TV3 proposes joint diaspora channel with RTÉ
Liberty Global-owned group is keen to work with its rival on showcase of Irish content
TV3 managing director Pat Kiely said a channel that featured the best of its locally produced programmes and the best of RTÉ’s home-produced content would have a strong international appeal. Photograph: Brian McEvoy
TV3 managing director Pat Kiely said a channel that featured the best of its locally produced programmes and the best of RTÉ’s home-produced content would have a strong international appeal.
He made the proposal to RTÉ Television’s acting managing director of television, Dermot Horan, at the Mediacon broadcasting conference in Dublin last week.
“Can you imagine a channel that has Red Rock and Fair City? That has Six One and Vincent Browne?” Mr Kiely said.
The TV3 boss said it made sense for the rival broadcasters to collaborate on a project showcasing Irish television.
As both broadcasters run imported programming to which they do not hold the international rights, they cannot merely replicate their domestic channels in overseas markets.
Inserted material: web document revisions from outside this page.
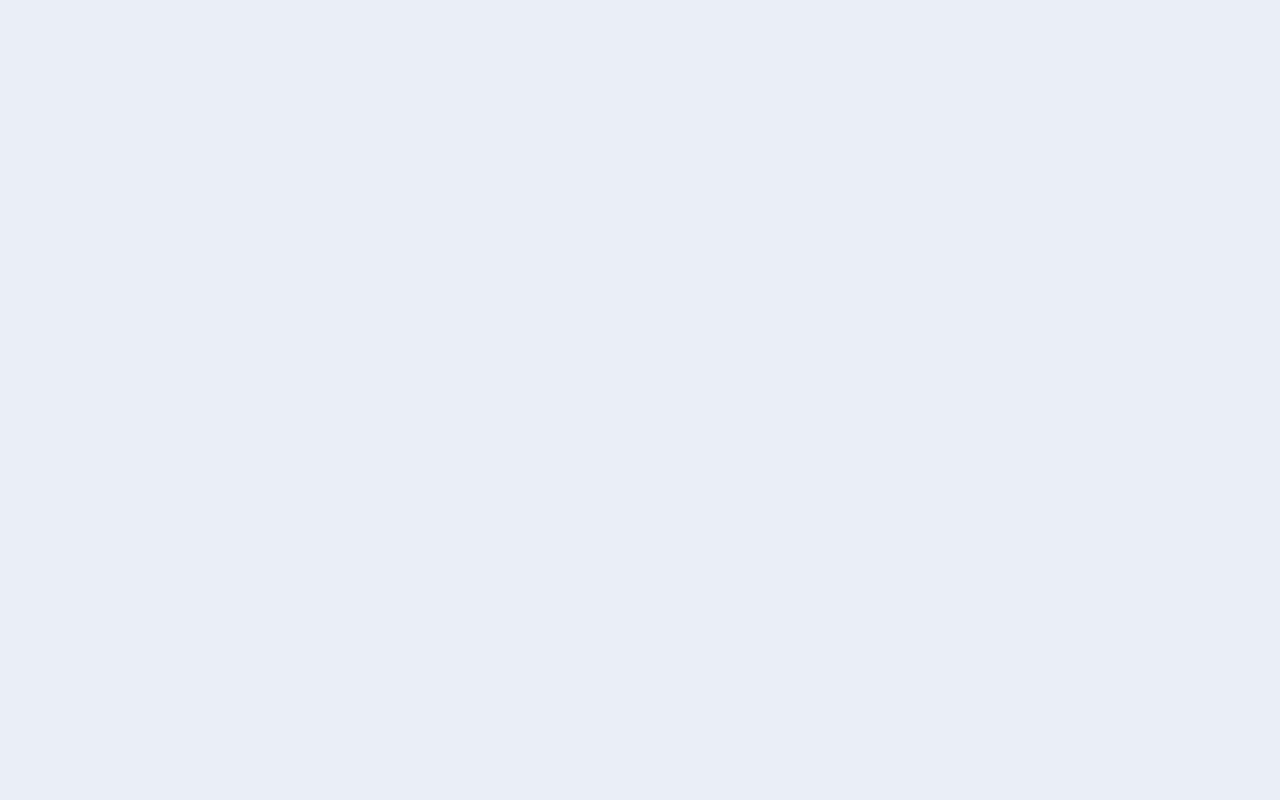
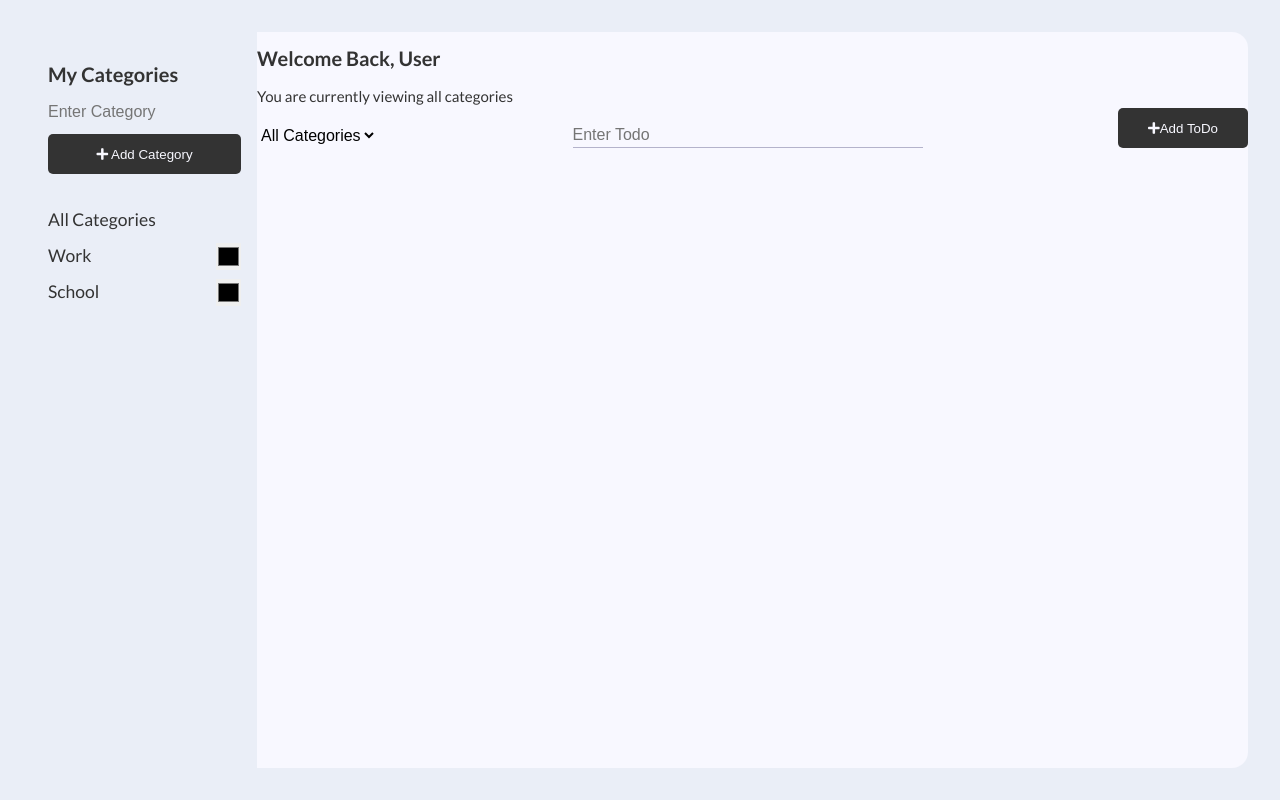
Before and after one commit to NDuggan-dev/ToDo, a plain HTML site: page ToDoWeb/index.html in a window 1280 px wide. Drawn offline with Linux system fonts and the light colour scheme.

Commit message:
sidebar added

```diff
--- a/ToDoWeb/css/main.css
+++ b/ToDoWeb/css/main.css
@@ -42,7 +42,7 @@ body {
     border: none;
 }
 .btn:hover {
-    transform: scale(0.98);
+    transform: scale(0.96);
 }
 .btn-primary {
     background-color: var(--primary-color);
@@ -80,7 +80,7 @@ body {
     background-color: transparent;
 }
 .sidebar-form input:focus {
-    outline: none;
+    outline: var(--primary-color);
 }
 .sidebar-form button {
     width: 100%;
@@ -93,7 +93,7 @@ body {
     display: inline-flex;
     align-items: center;
     width: 100%;
-    margin: 16px 0;
+    margin: 4px 0;
     cursor: pointer;
     font-size: 1.75rem;
 }
--- a/ToDoWeb/index.html
+++ b/ToDoWeb/index.html
@@ -13,6 +13,63 @@
     <title>ToDo</title>
 </head>
 <body>
+    <div class="app">
+        <aside class="sidebar">
+            <header class="header">
+                <h1 class="header-title">My Categories</h1>
+                <form class="sidebar-form" data-new-category-form>
+                    <div class="form-control">
+                        <input type="text" placeholder="Enter Category" data-new-category-input>
+                    </div>
+                    <button class="btn btn-primary">
+                        <i class="fa fa-plus" aria-hidden="true"></i>
+                        Add Category
+                    </button>
+                </form>
+            </header>
+            <ul class="sidebar-list" data-categories>
+                <li class="sidebar-item">All Categories</li>
+                <li class="sidebar-item">Work <input type="color" class="sidebar-color"></li>
+                <li class="sidebar-item">School <input type="color" class="sidebar-color"></li>
+            </ul>
+        </aside>
+        <main class="main">
+            <div>
+                <h1 class="header-title">Welcome Back, <strong>User</strong></h1>
+                <div class="currently-viewing" data-currently-viewing>You are currently viewing all categories</div>
+                </div>
+                <!-- Create todo form-->
+                <form class="create-todo-form" data-new-todo-form>
+                    <div class="form-control">
+                        <select data-new-todo-select required>
+                            <option value="">All Categories</option>
+                        </select>
+                        </div>
+                        <div class="form-control">
+                            <input type="text" data-new-todo-input placeholder="Enter Todo" required>
+                        </div>
+                        <button class="btn btn-primary">
+                            <i class="fa fa-plus" aria-hidden="true"></i>Add ToDo
+                        </button>
+                </form>
+                <!-- Edit todo form -->
+                <form class="edit-todo-form" data-edit-todo-form>
+                    <div class="form-control">
+                        <select data-edit-todo-select required>
+                            <option value="">All Categories</option>
+                        </select>
+                        </div>
+                        <div class="form-control">
+                            <input type="text" data-edit-todo-input placeholder="Enter Todo" required>
+                        </div>
+                        <button class="btn btn-primary">
+                            Save
+                        </button>
+                </form>
+            </div>
+
+        </main>
+    </div>
     <script src="./js/main.js"></script>
 </body>
 </html>
```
If each broadcaster tried to go it alone on an internationally distributed channel aimed at the diaspora, it would result in many “black pockets” on the schedule, Mr Kiely said.
Mr Horan agreed he didn’t think it was feasible to run an Irish diaspora channel “with one single broadcaster”.
RTÉ has floated the idea of such a channel on several occasions in the past. In its “finance-dependent” five-year strategy statement for the period 2012–2017, it suggested it might launch a new linear channel for the UK-based Irish diaspora called RTÉ Ireland.
TV3 could make a strong and logical partner on a joint venture because its owner since 2015 has been Virgin Media Ireland, and Virgin is in turn part of the cable and broadband group Liberty Global, which has operations in 30 countries and counts Irish-American billionaire John Malone as its largest shareholder.
RTÉ director general Dee Forbes told the Mediacon conference she believed RTÉ should form more alliances with its “frenemies”, which might mean working with competitors on co-productions and in making joint bids for sports rights.